The article describes activities of an antibiotic center at a university hospital in the Czech Republic and presents the results of antibiotic stewardship program implementation over a period of 10 years. It provides data on the development of resistance of Escherichia coli, Klebsiella pneumoniae, Pseudomonas aeruginosa and Staphylococcus aureus to selected antibiotic agents as well as consumption data for various antibiotic classes. The genetic basis of resistance to beta-lactam antibiotics and its clonal spread were also assessed. The study showed significant correlations between aminoglycoside consumption and resistance of Escherichia coli and Klebsiella pneumoniae to gentamicin (r = 0.712, r = 0.869), fluoroquinolone consumption and resistance of Klebsiella pneumoniae to ciprofloxacin (r = 0.896), aminoglycoside consumption and resistance of Pseudomonas aeruginosa to amikacin (r = 0.716), as well as carbapenem consumption and resistance of Pseudomonas aeruginosa to meropenem (r = 0.855). Genotyping of ESBL- positive isolates of Klebsiella pneumoniae and Escherichia coli showed a predominance of CTX-M-type; in AmpC-positive strains, DHA, EBC and CIT enzymes prevailed. Of 19 meropenem-resistant strains of Klebsiella pneumoniae, two were identified as NDM-positive. Clonal spread of these strains was not detected. The results suggest that comprehensive antibiotic stewardship implementation in a healthcare facility may help to maintain the effectiveness of antibiotics against bacterial pathogens. Particularly beneficial is the work of clinical microbiologists who, among other things, approve administration of antibiotics to patients with bacterial infections and directly participate in their antibiotic therapy.

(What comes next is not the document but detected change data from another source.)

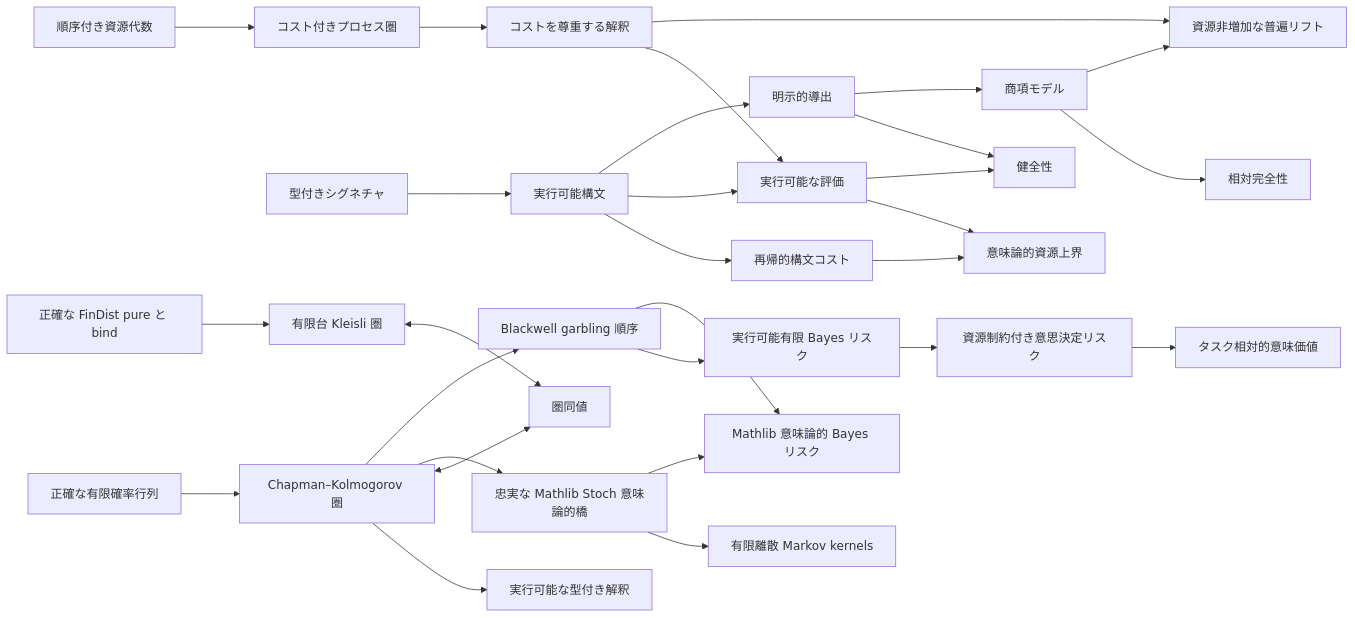
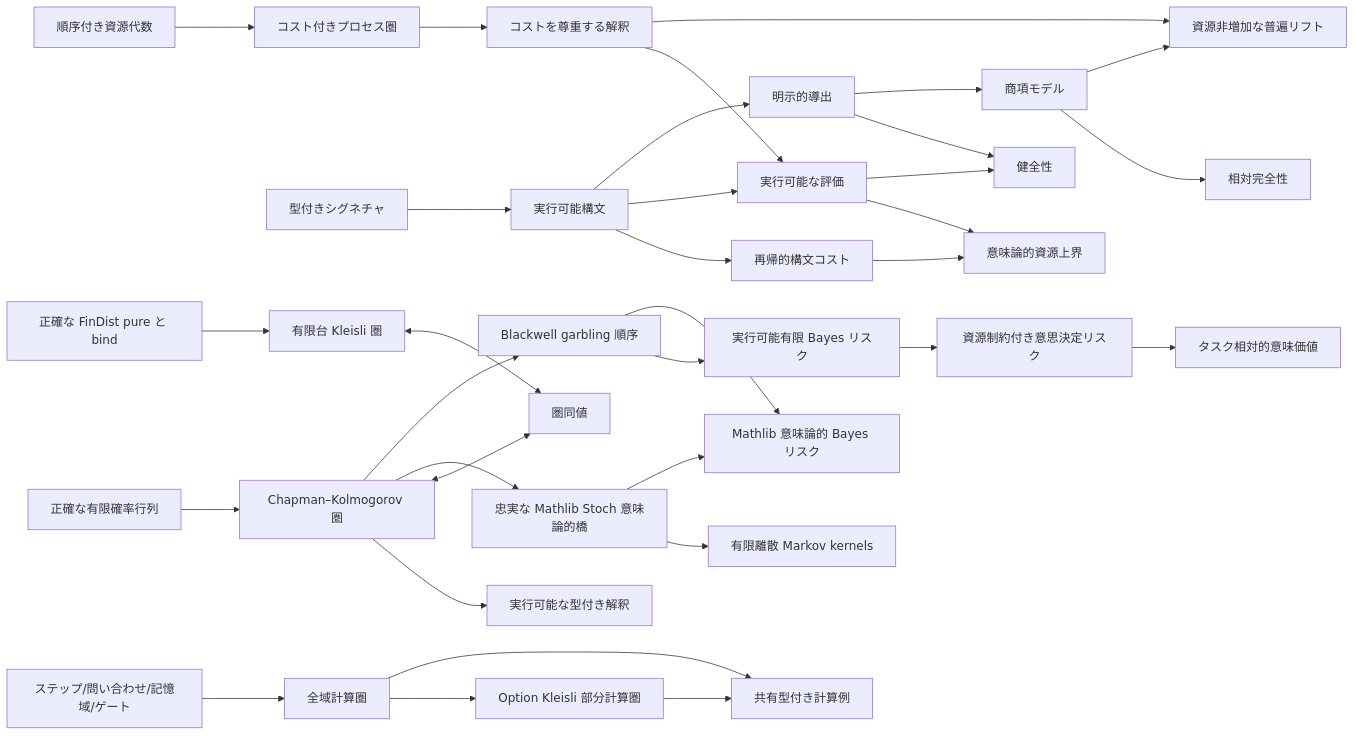
One commit to miuchan/ript changed the diagram in docs/README.ja.md. Above: the diagram before and after it, drawn with Mermaid. The commit also changed other lines of this file and 13 other files, not shown here.

````diff
--- a/docs/README.ja.md
+++ b/docs/README.ja.md
@@ -325,31 +350,35 @@
 ```mermaid
 flowchart LR
   R["順序付き資源代数"] --> C["コスト付きプロセス圏"]
   S["型付きシグネチャ"] --> X["実行可能構文"]
   X --> K["再帰的構文コスト"]
   C --> I["コストを尊重する解釈"]
   X --> E["実行可能な評価"]
   I --> E
   K --> B["意味論的資源上界"]
   E --> B
   X --> D["明示的導出"]
   D --> SO["健全性"]
   E --> SO
   D --> T["商項モデル"]
   T --> CO["相対完全性"]
   I --> U["資源非増加な普遍リフト"]
   T --> U
   F["正確な有限確率行列"] --> CK["Chapman–Kolmogorov 圏"]
   CK --> EX["実行可能な型付き解釈"]
   FD["正確な FinDist pure と bind"] --> KL["有限台 Kleisli 圏"]
   CK <--> EQ["圏同値"]
   KL <--> EQ
   CK --> ST["忠実な Mathlib Stoch 意味論的橋"]
   ST --> MT["有限離散 Markov kernels"]
   CK --> BW["Blackwell garbling 順序"]
   ST --> SB["Mathlib 意味論的 Bayes リスク"]
   BW --> FR["実行可能有限 Bayes リスク"]
   FR --> RR["資源制約付き意思決定リスク"]
   RR --> SV["タスク相対的意味価値"]
   BW --> SB
+  CR["ステップ/問い合わせ/記憶域/ゲート"] --> TC["全域計算圏"]
+  TC --> PC["Option Kleisli 部分計算圏"]
+  TC --> CE["共有型付き計算例"]
+  PC --> CE
 ```
````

Keywords: antibiotic stewardship; clonal spread; consumption of antibiotics; resistance.